**DIRECTIONS FOR THIS TASK**. Repeat every entry word for word. Images do not belong in the copy.

#### SUPPLIED DATA

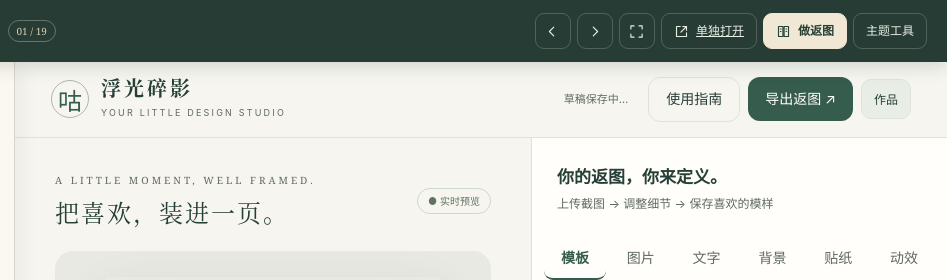
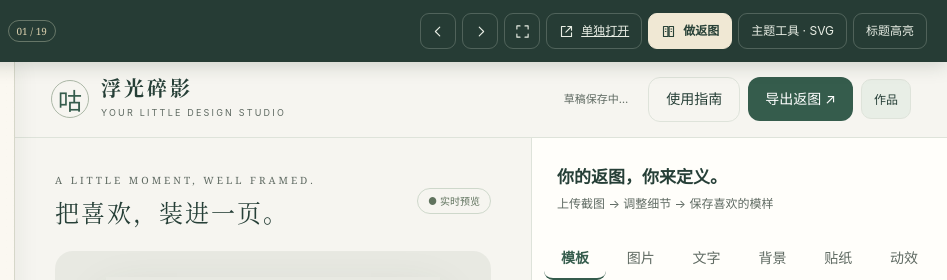
Before and after one commit to yxxenoch/gu, a plain HTML site: page index.html in a window 1280 px wide. Shown: the top 280 px of the page, 333-1280 px from the left. Drawn offline with Linux system fonts and the light colour scheme.

Commit message:
Link title highlight preview alongside SVG theme tools

```diff
--- a/index.html
+++ b/index.html
@@ -118,7 +118,8 @@ body.focus-mode .library{margin-left:calc(-1 * var(--rail))}.top .mini-current{d
   <button class="tool icon-only focus-btn" id="focus" title="沉浸编辑" aria-label="沉浸编辑" aria-pressed="false"><svg viewBox="0 0 24 24"><path d="M8 3H3v5m13-5h5v5M3 16v5h5m13-5v5h-5"/></svg></button>
   <a class="tool open-alone" id="open-alone" href="./fuguang.html" target="_blank" rel="noopener"><svg viewBox="0 0 24 24"><path d="M14 4h6v6m0-6-9 9M20 14v6H4V4h6"/></svg><span class="tool-text-optional">单独打开</span></a>
   <button class="tool tool-primary" id="choose" aria-expanded="true" aria-controls="library"><svg viewBox="0 0 24 24"><path d="M4 4h7v16H4zM13 4h7v16h-7zM7 8h1m8 0h1M7 12h1m8 0h1"/></svg><span>做返图</span></button>
-  <a class="tool section-tool" href="./chapter-preview.html">主题工具</a>
+  <a class="tool section-tool" href="./chapter-preview.html">主题工具 · SVG</a>
+  <a class="tool section-tool" href="./highlight-preview.html">标题高亮</a>
  </div>
 </header>
 <div class="layout">
```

########

**EXERCISE SOLUTION**.
Before and after one commit to yxxenoch/gu, a plain HTML site: page index.html in a window 1280 px wide. Shown: the top 280 px of the page, 333-1280 px from the left. Drawn offline with Linux system fonts and the light colour scheme.

Commit message:
Link title highlight preview alongside SVG theme tools

```diff
--- a/index.html
+++ b/index.html
@@ -118,7 +118,8 @@ body.focus-mode .library{margin-left:calc(-1 * var(--rail))}.top .mini-current{d
   <button class="tool icon-only focus-btn" id="focus" title="沉浸编辑" aria-label="沉浸编辑" aria-pressed="false"><svg viewBox="0 0 24 24"><path d="M8 3H3v5m13-5h5v5M3 16v5h5m13-5v5h-5"/></svg></button>
   <a class="tool open-alone" id="open-alone" href="./fuguang.html" target="_blank" rel="noopener"><svg viewBox="0 0 24 24"><path d="M14 4h6v6m0-6-9 9M20 14v6H4V4h6"/></svg><span class="tool-text-optional">单独打开</span></a>
   <button class="tool tool-primary" id="choose" aria-expanded="true" aria-controls="library"><svg viewBox="0 0 24 24"><path d="M4 4h7v16H4zM13 4h7v16h-7zM7 8h1m8 0h1M7 12h1m8 0h1"/></svg><span>做返图</span></button>
-  <a class="tool section-tool" href="./chapter-preview.html">主题工具</a>
+  <a class="tool section-tool" href="./chapter-preview.html">主题工具 · SVG</a>
+  <a class="tool section-tool" href="./highlight-preview.html">标题高亮</a>
  </div>
 </header>
 <div class="layout">
```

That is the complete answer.